Although of course now, with this second use of fucking cowboys, it's clear that it adds a layer of nuance to the description that you really wouldn't find with any other word.
So, I'm going to revise my earlier statement: I think you DO need "fucking cowboys" here and if an agent rejects based solely on the appearance of that word, you know s/he isn't reading for nuance and style, and that tells you something.

Anyway, if Aster can’t find a solution to his anorgasmia none of it’s going to matter. So far as he’s concerned, you can be the best damn crane operator in the Navy but you aren’t much of a man if you’ve got to take it out every time and use your hand to finish – poet or not. At first, Aster believes Italy will heal his inadequacy, then thinks maybe the cranes will, but as the stakes get higher and his disillusionment darker, Aster realizes that his very survival depends on whether or not he can get his pen working. Only, by now, he’s not sure if he should be attacking America or defending it.

Wait what??? WHAT? All of a sudden this is a novel about a guy who can't achieve orgasm?

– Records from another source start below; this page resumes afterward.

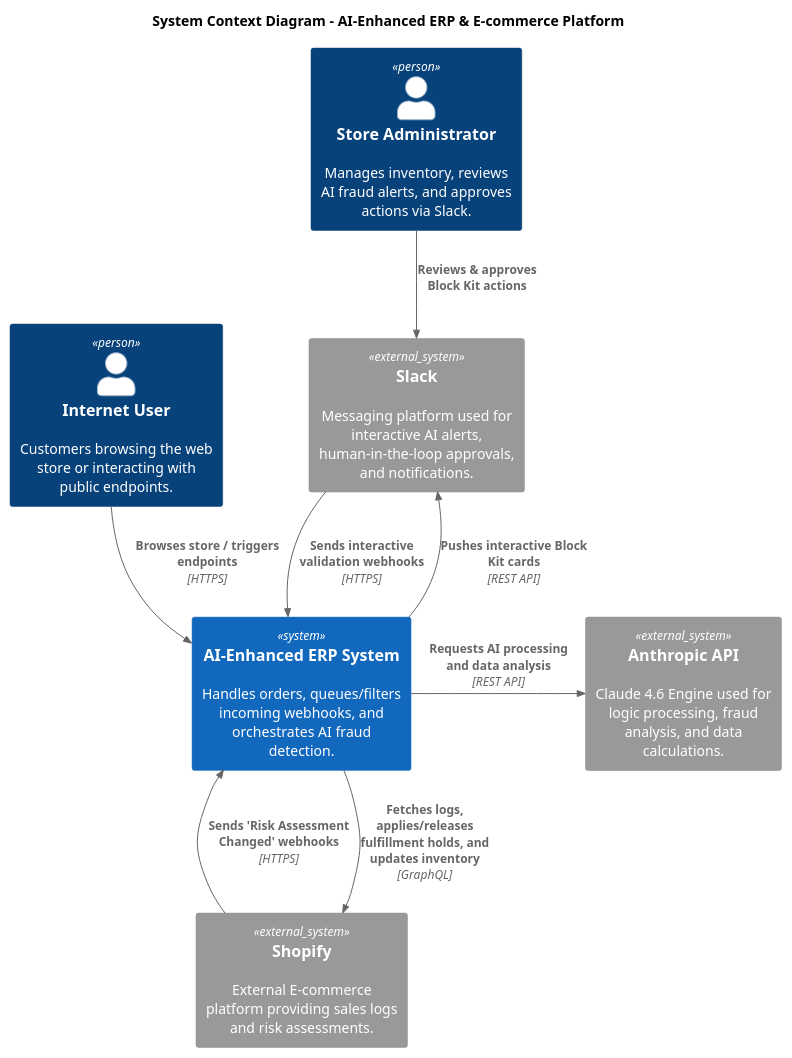
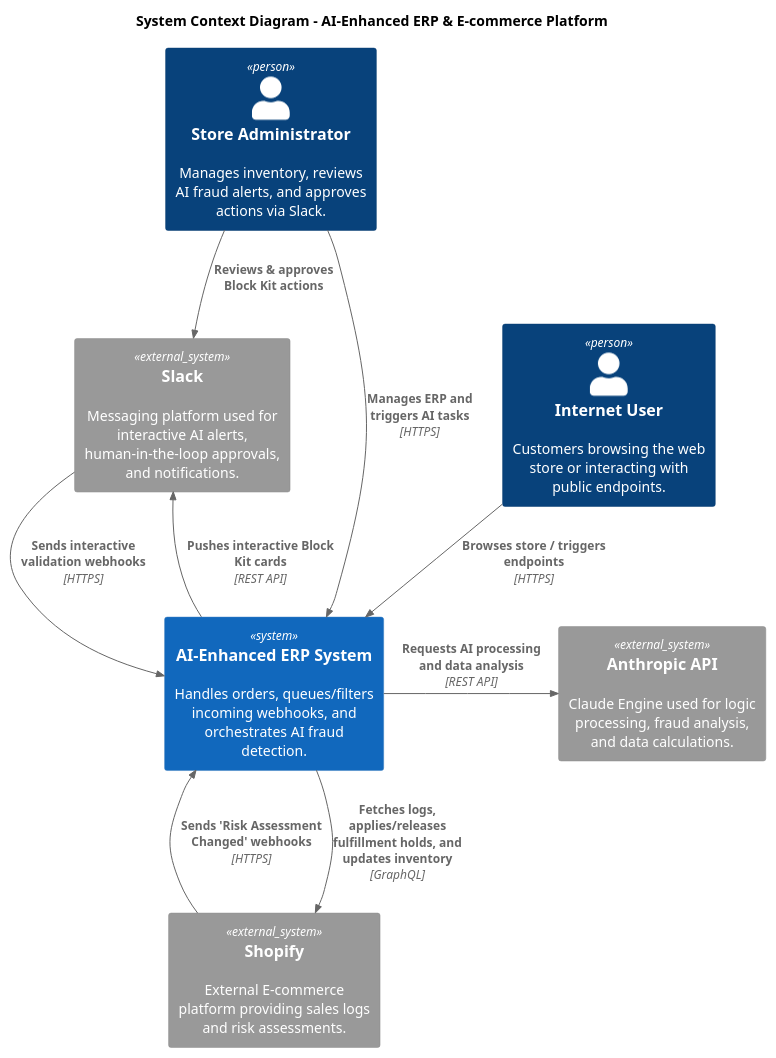
One commit to jenisrowan/odoo-ai-ops changed the diagram in C4_Context.puml. Above: the diagram before and after it, drawn with PlantUML. The commit also changed 5 other files, not shown here.

First line of the commit message:
refactor(infra): finalize aws hybrid architecture and cost models

```diff
--- a/C4_Context.puml
+++ b/C4_Context.puml
@@ -1,26 +1,27 @@
 @startuml C4_Context
 !include https://raw.githubusercontent.com/plantuml-stdlib/C4-PlantUML/master/C4_Context.puml
 
 title System Context Diagram - AI-Enhanced ERP & E-commerce Platform
 
 Person(admin, "Store Administrator", "Manages inventory, reviews AI fraud alerts, and approves actions via Slack.")
 Person(user, "Internet User", "Customers browsing the web store or interacting with public endpoints.")
 
 System(core_system, "AI-Enhanced ERP System", "Handles orders, queues/filters incoming webhooks, and orchestrates AI fraud detection.")
 
 System_Ext(shopify, "Shopify", "External E-commerce platform providing sales logs and risk assessments.")
 System_Ext(slack, "Slack", "Messaging platform used for interactive AI alerts, human-in-the-loop approvals, and notifications.")
-System_Ext(anthropic, "Anthropic API", "Claude 4.6 Engine used for logic processing, fraud analysis, and data calculations.")
+System_Ext(anthropic, "Anthropic API", "Claude Engine used for logic processing, fraud analysis, and data calculations.")
 
 ' Adjusted layout directions to prevent overlapping labels
 Rel_D(user, core_system, "Browses store / triggers endpoints", "HTTPS")
+Rel_D(admin, core_system, "Manages ERP and triggers AI tasks", "HTTPS")
 Rel_D(admin, slack, "Reviews & approves Block Kit actions")
 
 Rel_U(shopify, core_system, "Sends 'Risk Assessment Changed' webhooks", "HTTPS")
 Rel_D(slack, core_system, "Sends interactive validation webhooks", "HTTPS")
 
 Rel_D(core_system, shopify, "Fetches logs, applies/releases fulfillment holds, and updates inventory", "GraphQL")
 Rel_U(core_system, slack, "Pushes interactive Block Kit cards", "REST API")
 Rel_R(core_system, anthropic, "Requests AI processing and data analysis", "REST API")
 
 @enduml
```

If "out for blood" is some sort of euphemism for the sex theme, you've outsmarted yourself here. This reminds of the old joke about "get screwed by a beautiful woman" in which the object of the joke is expecting sex only to discover he gets fleeced instead. Only this time, your reader is the object of the joke, and the response is not to laugh, it's to hit the reject button.

What happened to the "doesn't believe in America?" thread?
And if you tell me that cranes is just some sort of metaphor I'm going to weep, because the idea of a novel about cranes on a submarine tender is really cool. 

You totally lose me in this third paragraph, and it's fucking breaking my heart because those first two were as good as I've ever seen.

Either you've lost the thread of the plot here, or you're writing a book I don't want to read. Both options are bad. One you can revise. One is just my bad luck.

Right here is where I'd send the form rejection. (notice I don't even read pages here)

THE CRANES OF KNOSSOS is a work of upmarket fiction in the K├╝nstlerroman tradition. It is complete at 102,000 words. I have included the first five pages below for your convenience.

Thank you for your time and consideration,

Clearly you are a very good writer.
I really hope you're writing about something more than a guy's sex life cause I'm just not interested in that and I'm having a hard time thinking of anyone else who would be either.

As to your second question, just include the information that you travel full time at the bottom of your query right before thank you for your time and consideration.

I hope you have a US bank account cause otherwise getting you paid is a pain in the asterisk.